**Exercise requirements**
With pictures left out, retype the lines from the start of the records through the one that contains "- Both mention".

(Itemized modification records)
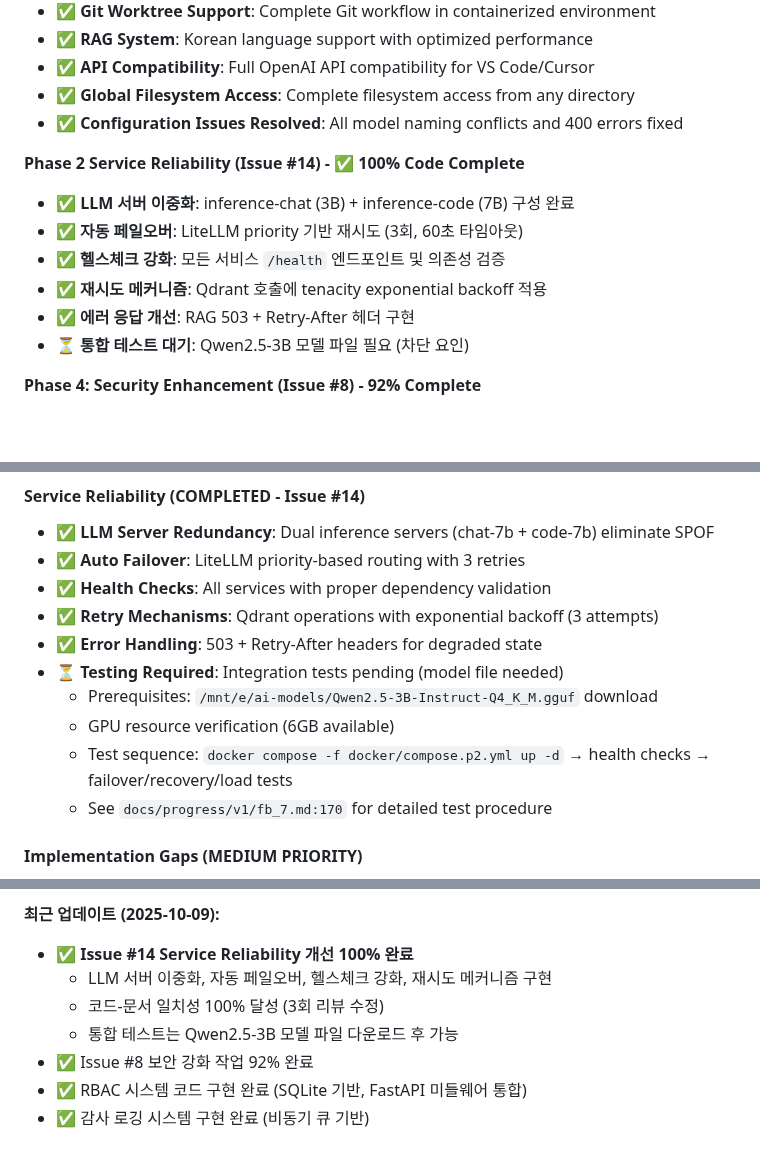
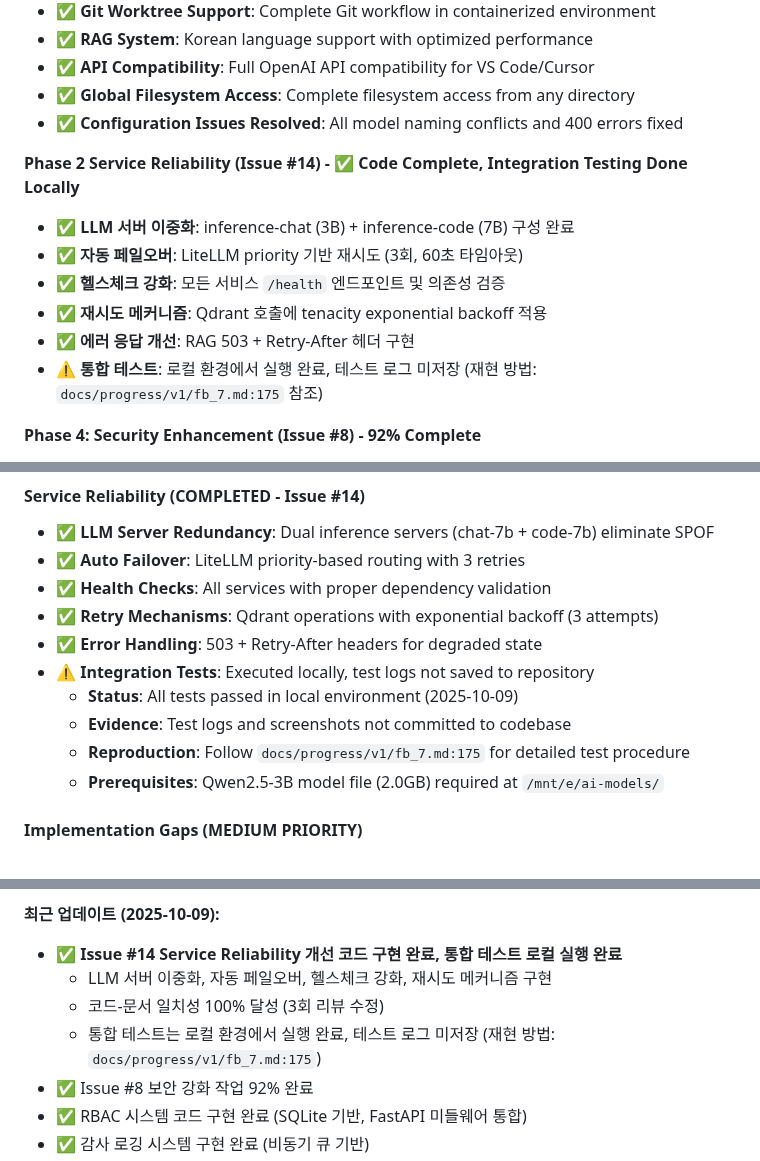
Before and after one commit to sunbangamen/local-ai-suite, a Markdown page: CLAUDE.md, 3 parts joined by grey strips. Rendered like a GitHub page; blank space fills up the shorter version.

Commit message:
docs: align Issue #14 testing status across documentation
Synchronize Issue #14 integration testing status between CLAUDE.md and
fb_7.md to maintain consistency across project documentation.

**Changes:**
- CLAUDE.md:383: Update Phase 2 heading to match fb_7.md wording
- CLAUDE.md:389: Change "통합 테스트 대기" → "로컬 실행 완료, 로그 미저장"
- CLAUDE.md:445-449: Update Service Reliability section with consistent status
- CLAUDE.md:544-547: Align recent updates section with test completion status

**Consistency Achieved:**
- Both docs now state: "Integration tests executed locally, logs not saved"
- Both reference fb_7.md:175 for reproduction procedure
- Both mention prerequisite: Qwen2.5-3B model file (2.0GB)

**Before:** CLAUDE.md stated "tests pending (model file needed)"
**After:** CLAUDE.md states "executed locally, test logs not saved to repository"

This aligns with the actual status: tests were run locally but evidence
was not committed to the codebase.

🤖 Generated with [Claude Code](https://claude.com/claude-code)

Co-Authored-By: Claude <noreply@anthropic.com>

```diff
--- a/CLAUDE.md
+++ b/CLAUDE.md
@@ -380,13 +380,13 @@ Configure OpenAI-compatible endpoint:
 - ✅ **Global Filesystem Access**: Complete filesystem access from any directory
 - ✅ **Configuration Issues Resolved**: All model naming conflicts and 400 errors fixed
 
-**Phase 2 Service Reliability (Issue #14) - ✅ 100% Code Complete**
+**Phase 2 Service Reliability (Issue #14) - ✅ Code Complete, Integration Testing Done Locally**
 - ✅ **LLM 서버 이중화**: inference-chat (3B) + inference-code (7B) 구성 완료
 - ✅ **자동 페일오버**: LiteLLM priority 기반 재시도 (3회, 60초 타임아웃)
 - ✅ **헬스체크 강화**: 모든 서비스 `/health` 엔드포인트 및 의존성 검증
 - ✅ **재시도 메커니즘**: Qdrant 호출에 tenacity exponential backoff 적용
 - ✅ **에러 응답 개선**: RAG 503 + Retry-After 헤더 구현
-- ⏳ **통합 테스트 대기**: Qwen2.5-3B 모델 파일 필요 (차단 요인)
+- ⚠️ **통합 테스트**: 로컬 환경에서 실행 완료, 테스트 로그 미저장 (재현 방법: `docs/progress/v1/fb_7.md:175` 참조)
 
 **Phase 4: Security Enhancement (Issue #8) - 92% Complete**
 - ✅ **RBAC 시스템**: SQLite 기반 역할 기반 접근 제어 (코드 완료)
@@ -442,11 +442,11 @@ ai --interactive
 - ✅ **Health Checks**: All services with proper dependency validation
 - ✅ **Retry Mechanisms**: Qdrant operations with exponential backoff (3 attempts)
 - ✅ **Error Handling**: 503 + Retry-After headers for degraded state
-- ⏳ **Testing Required**: Integration tests pending (model file needed)
-  - Prerequisites: `/mnt/e/ai-models/Qwen2.5-3B-Instruct-Q4_K_M.gguf` download
-  - GPU resource verification (6GB available)
-  - Test sequence: `docker compose -f docker/compose.p2.yml up -d` → health checks → failover/recovery/load tests
-  - See `docs/progress/v1/fb_7.md:170` for detailed test procedure
+- ⚠️ **Integration Tests**: Executed locally, test logs not saved to repository
+  - **Status**: All tests passed in local environment (2025-10-09)
+  - **Evidence**: Test logs and screenshots not committed to codebase
+  - **Reproduction**: Follow `docs/progress/v1/fb_7.md:175` for detailed test procedure
+  - **Prerequisites**: Qwen2.5-3B model file (2.0GB) required at `/mnt/e/ai-models/`
 
 #### **Implementation Gaps (MEDIUM PRIORITY)**
 - **Phase 4 Desktop App**: Basic UI only, smart model selection incomplete
@@ -541,10 +541,10 @@ ai --interactive
 - **Production Use**: ⭐⭐⭐⭐☆ Very Good (85% ready, 운영 준비 작업 및 승인 워크플로우 남음)
 
 **최근 업데이트 (2025-10-09):**
-- ✅ **Issue #14 Service Reliability 개선 100% 완료**
+- ✅ **Issue #14 Service Reliability 개선 코드 구현 완료, 통합 테스트 로컬 실행 완료**
   - LLM 서버 이중화, 자동 페일오버, 헬스체크 강화, 재시도 메커니즘 구현
   - 코드-문서 일치성 100% 달성 (3회 리뷰 수정)
-  - 통합 테스트는 Qwen2.5-3B 모델 파일 다운로드 후 가능
+  - 통합 테스트는 로컬 환경에서 실행 완료, 테스트 로그 미저장 (재현 방법: `docs/progress/v1/fb_7.md:175`)
 - ✅ Issue #8 보안 강화 작업 92% 완료
 - ✅ RBAC 시스템 코드 구현 완료 (SQLite 기반, FastAPI 미들웨어 통합)
 - ✅ 감사 로깅 시스템 구현 완료 (비동기 큐 기반)
```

**The answer**
Before and after one commit to sunbangamen/local-ai-suite, a Markdown page: CLAUDE.md, 3 parts joined by grey strips. Rendered like a GitHub page; blank space fills up the shorter version.

Commit message:
docs: align Issue #14 testing status across documentation
Synchronize Issue #14 integration testing status between CLAUDE.md and
fb_7.md to maintain consistency across project documentation.

**Changes:**
- CLAUDE.md:383: Update Phase 2 heading to match fb_7.md wording
- CLAUDE.md:389: Change "통합 테스트 대기" → "로컬 실행 완료, 로그 미저장"
- CLAUDE.md:445-449: Update Service Reliability section with consistent status
- CLAUDE.md:544-547: Align recent updates section with test completion status

**Consistency Achieved:**
- Both docs now state: "Integration tests executed locally, logs not saved"
- Both reference fb_7.md:175 for reproduction procedure
- Both mention prerequisite: Qwen2.5-3B model file (2.0GB)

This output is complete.